> [WORK TASK]: When a line of the records below contains the string "shown", copy that whole line.

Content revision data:
********

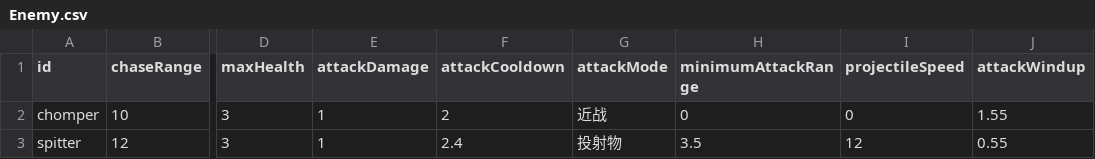
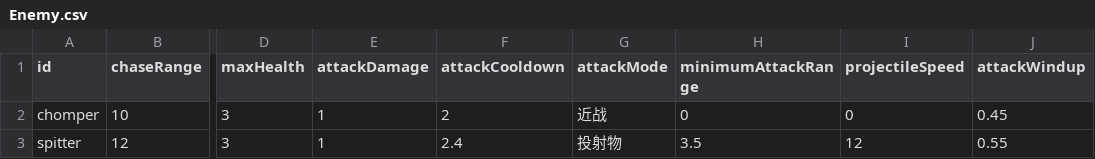
Before and after one commit to sone4331/Odyssey, a CSV file: Assets/_Project/Data/Design/Enemy.csv, drawn as a sheet; only a part is shown, gaps mark what is left out; the diff names each change by its address in the sheet, - before the commit and + after, or states it on an @@ line.

```diff
--- a/Assets/_Project/Data/Design/Enemy.csv
+++ b/Assets/_Project/Data/Design/Enemy.csv
-J2 (attackWindup): 1.55
+J2 (attackWindup): 0.45
```
Also changed, not shown: 8 other files.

********

> [WRITTEN ANSWER]:
Before and after one commit to sone4331/Odyssey, a CSV file: Assets/_Project/Data/Design/Enemy.csv, drawn as a sheet; only a part is shown, gaps mark what is left out; the diff names each change by its address in the sheet, - before the commit and + after, or states it on an @@ line.
Also changed, not shown: 8 other files.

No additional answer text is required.